  2. Many employees already covered by the FLSA were working lots of unpaid overtime hours or in overtime travel or training because of the demands of their jobs. Their supervisors knew or should have been in a position to know about their overtime but did nothing about it. Number one is called a Misclassification violation and number two is called a Suffer and Permit Overtime or SPOT violation. Both left workers unpaid for critical patient care and support services.

In early 2008, the Union met with Mike Snider of Snider and Associates, a Baltimore law firm that specializes in Federal Agency compliance with the FLSA. It was decided that with their expertise and resources, the firm was capable of taking on such a big job. The firm’s large number of paralegals could call into the LIUNA bargaining units and get good information from workers on the universal disregard that the IHS had for compliance with the FLSA.

The Grievance

On May 8, 2008, Snider and Associates, representing LIUNA on behalf of all its IHS bargaining unit employees, filed 31 identical grievances under the 31 contracts that LiUNA had at the time. The grievances claimed general violations of the FLSA, including the failure to properly pay earned overtime and the misclassification of work groups to exclude them from FLSA protection. Within days before and after the LIUNA grievances, Snider filed two other grievances, one for the NFFE unit in Montana and one for an AFGE unit in Oklahoma. On July 14, 2008 all of the grievances were consolidated into one. Because LIUNA represented 91% of the employees it became the leading and primary grievant. Snider’s lawyers and paralegals started their massive calling campaign that resulted in 2000 affidavits to support the grievance.

The Misclassification Negotiations

In the meantime, between 2008 and 2011 there were three sets of negotiations and three Memorandums of Agreement (MOA’s) negotiated by the Snider lawyers and the Union. These negotiations resulted in approximately 2400 employees gaining protection and potential compensation under the FLSA.

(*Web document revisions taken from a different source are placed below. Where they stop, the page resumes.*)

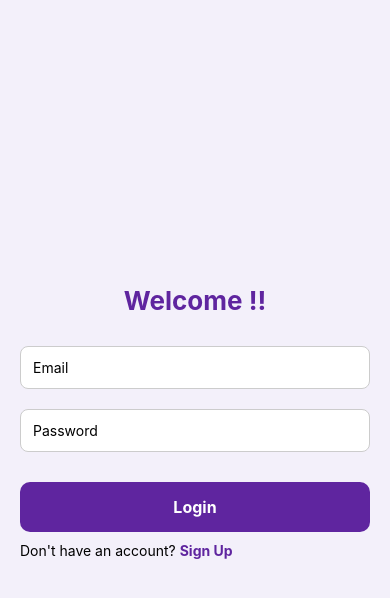
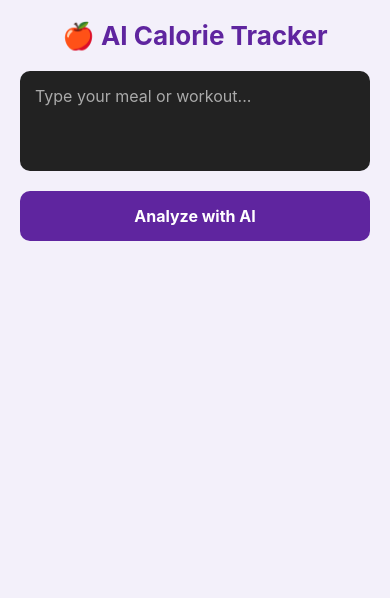
Before and after one commit to robua221/FitFlexApp, a React Native app: screen /AIAssitant in a window 390 px wide. Shown: the top 598 px of the page. Built offline with nearby package versions, Linux system fonts and the light colour scheme; no server answers.

Commit message:
ai and youtube features

```diff
--- a/App.js
+++ b/App.js
@@ -22,7 +22,7 @@ export default function App() {
   if (loading) {
     return (
       <View style={{ flex: 1, justifyContent: 'center', alignItems: 'center', backgroundColor: COLORS.background }}>
-        <ActivityIndicator size="large" color={COLORS.primary} />
+        <ActivityIndicator size="medium" color={COLORS.primary} />
       </View>
     );
   }
--- a/navigation/AppNavigator.js
+++ b/navigation/AppNavigator.js
@@ -5,6 +5,9 @@ import { createStackNavigator } from '@react-navigation/stack';
 import LoginScreen from '../screens/LoginScreen';
 import SignupScreen from '../screens/SignupScreen';
 import MainTabs from './MainTabs';
+
+import AIAssistant from '../screens/AIAssistant';
+import ExerciseVideosScreen from '../screens/ExerciseVideosScreen';
 
 const Stack = createStackNavigator();
 
@@ -15,6 +18,9 @@ export default function AppNavigator() {
         <Stack.Screen name="Login" component={LoginScreen} />
         <Stack.Screen name="Signup" component={SignupScreen} />
         <Stack.Screen name="MainTabs" component={MainTabs} />
+<Stack.Screen name="AIAssitant" component={AIAssistant} />
+<Stack.Screen name="ExerciseVideos" component={ExerciseVideosScreen} />
+
       </Stack.Navigator>
     </NavigationContainer>
   );
--- a/package.json
+++ b/package.json
@@ -10,6 +10,7 @@
   },
   "dependencies": {
     "@expo/metro-runtime": "~6.1.2",
+    "@google/genai": "^1.24.0",
     "@react-native-async-storage/async-storage": "2.2.0",
     "@react-navigation/material-top-tabs": "^7.3.4",
     "@react-navigation/native": "^7.1.16",
--- /dev/null
+++ b/screens/AIAssistant.js
@@ -0,0 +1,92 @@
+import React, { useState } from "react";
+import { View, Text, TextInput, TouchableOpacity, ScrollView, ActivityIndicator, StyleSheet } from "react-native";
+import { GoogleGenAI } from "@google/genai";
+import { COLORS, FONTS } from "../utils/theme";
+
+// ⚠️ Put your API key here directly
+const GEMINI_API_KEY = "AIzaSyCuv13i0x2HbK8Mx5C9-JN3pzK3yY_5xxw";
+const ai = new GoogleGenAI({ apiKey: GEMINI_API_KEY });
+
+export default function AIAssistant() {
+  const [input, setInput] = useState("");
+  const [result, setResult] = useState("");
+  const [loading, setLoading] = useState(false);
+
+  const analyzeCalories = async () => {
+    if (!input.trim()) return;
+    setLoading(true);
+    setResult("");
+
+    try {
+      const response = await ai.models.generateContent({
+        model: "gemini-2.5-flash", // or gemini-1.5-flash
+        contents: `
+        You are a nutrition and fitness assistant.
+        The user will describe a meal or workout.
+        Respond with an estimated calorie count and a short macronutrient breakdown (protein, carbs, fats).
+        Description: ${input}
+        `,
+      });
+
+      setResult(response.text);
+    } catch (error) {
+      console.error("AI Error:", error);
+      setResult("⚠️ Something went wrong. Try again later.");
+    } finally {
+      setLoading(false);
+    }
+  };
+
+  return (
+    <ScrollView style={styles.container} contentContainerStyle={{ paddingBottom: 50 }}>
+      <Text style={styles.title}>🍎 AI Calorie Tracker</Text>
+      <TextInput
+        placeholder="Type your meal or workout..."
+        placeholderTextColor="#aaa"
+        multiline
+        value={input}
+        onChangeText={setInput}
+        style={styles.input}
+      />
+
+      <TouchableOpacity onPress={analyzeCalories} disabled={loading} style={styles.button}>
+        {loading ? <ActivityIndicator color="#fff" /> : <Text style={FONTS.button}>Analyze with AI</Text>}
+      </TouchableOpacity>
+
+      {result ? (
+        <View style={styles.resultBox}>
+          <Text style={styles.resultText}>{result}</Text>
+        </View>
+      ) : null}
+    </ScrollView>
+  );
+}
+
+const styles = StyleSheet.create({
+  container: { flex: 1, backgroundColor: COLORS.background, padding: 20 },
+  title: { ...FONTS.title, marginBottom: 20 },
+  input: {
+    backgroundColor: "#222",
+    color: "#fff",
+    borderRadius: 10,
+    padding: 15,
+    fontSize: 16,
+    minHeight: 100,
+    marginBottom: 20,
+  },
+  button: {
+    backgroundColor: COLORS.primary,
+    padding: 15,
+    borderRadius: 10,
+    alignItems: "center",
+    marginBottom: 20,
+  },
+  resultBox: {
+    backgroundColor: "#1a1a1a",
+    borderRadius: 10,
+    padding: 15,
+    borderWidth: 1,
+    borderColor: "#333",
+  },
+  resultText: { color: "#fff", fontSize: 16, lineHeight: 24 },
+});
--- /dev/null
+++ b/screens/ExerciseVideosScreen.js
@@ -0,0 +1,50 @@
+import React, { useState } from 'react';
+import { View, Text, TextInput, TouchableOpacity, Linking, StyleSheet } from 'react-native';
+import { COLORS, FONTS } from '../utils/theme';
+
+export default function ExerciseVideosScreen() {
+  const [bodyPart, setBodyPart] = useState('');
+
+  const openYouTube = () => {
+    if (!bodyPart.trim()) return;
+    const query = encodeURIComponent(`${bodyPart} workout`);
+    const url = `https://www.youtube.com/results?search_query=${query}`;
+    Linking.openURL(url);
+  };
+
+  return (
+    <View style={styles.container}>
+      <Text style={FONTS.title}>🎥 Search Exercise Videos</Text>
+
+      <TextInput
+        placeholder="Enter body part (e.g., chest, abs)"
+        placeholderTextColor="#aaa"
+        value={bodyPart}
+        onChangeText={setBodyPart}
+        style={styles.input}
+      />
+
+      <TouchableOpacity style={styles.button} onPress={openYouTube}>
+        <Text style={FONTS.button}>Search on YouTube</Text>
+      </TouchableOpacity>
+    </View>
+  );
+}
+
+const styles = StyleSheet.create({
+  container: { flex: 1, padding: 20, backgroundColor: COLORS.background, justifyContent: 'center' },
+  input: {
+    backgroundColor: '#222',
+    color: '#fff',
+    borderRadius: 10,
+    padding: 15,
+    fontSize: 16,
+    marginBottom: 20,
+  },
+  button: {
+    backgroundColor: COLORS.primary,
+    padding: 15,
+    borderRadius: 10,
+    alignItems: 'center',
+  },
+});
--- a/screens/HomeScreen.js
+++ b/screens/HomeScreen.js
@@ -22,6 +22,17 @@ export default function HomeScreen({ navigation }) {
          <TouchableOpacity style={styles.button} onPress={() => navigation.navigate('NearbyGyms')}>
         <Text style={FONTS.button}>NearbyGyms</Text>
       </TouchableOpacity>
+      <TouchableOpacity style={styles.button} onPress={() => navigation.navigate('AIAssitant')}>
+  <Text style={FONTS.button}>AI Assistant</Text>
+
+
+</TouchableOpacity>
+ <TouchableOpacity
+  style={styles.button}
+  onPress={() => navigation.navigate('ExerciseVideos')}
+>
+  <Text style={FONTS.button}>Exercise Videos</Text>
+</TouchableOpacity>
       <TouchableOpacity style={[styles.button, { backgroundColor: COLORS.danger }]} onPress={handleLogout}>
         <Text style={FONTS.button}>Log Out</Text>
       </TouchableOpacity>
```
Also changed, not shown: 1 other file (tests, documents, lock files or other folders).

The Arbitration Phase

In early 2011, after much of the employee interviews were done, the union met with IHS, to talk to them about potential settlement. They offered only a tiny fraction of what it would take to pay employees for what they had lost.

The Union insisted the parties pick an arbitrator and proceed. Both sides were fortunate that renowned DC arbitrator Ira Jaffe agreed to take the case. 19 Union members and IHS employees from nursing, lab, administrative, maintenance and social service classifications testified in January through April of 2013. Arbitrator Jaffe rendered a tentative decision on the first employees’ claims, pending a comprehensive settlement, in December of 2014.

Final Settlement

The arbitrator’s decision, while not everything that the Union wanted, put the Department of Health and Human Services (DHHS) and IHS on the defensive. They came to realize that, even at a faster pace, it would take 20 to 50 years to resolve this grievance and that the costs would continue to go up.

At first DHHS/IHS made their settlement conditional on what Congress might allocate. This was a non-starter for the union because of the hostile nature of the Congress and unreliability of the budget process. The other delaying factor was that every time the mediator and the union thought that they were close, the DHHS representative had to pass the deal by another Under-Secretary of the Department. Finally, under the watchful eye arbitrator/mediator Jaffe, DHHS/IHS came up with a payout process that everyone could work with and all the powers that had to approve the amount and elements did. Under this agreement, the Union makes IHS protect thousands more workers under the FLSA and compensate those who have worked so many extra hours to provide the best patient care possible. LIUNA’s General President Terry O’Sullivan signed the historic deal on May 22, 2015.

Feel the power!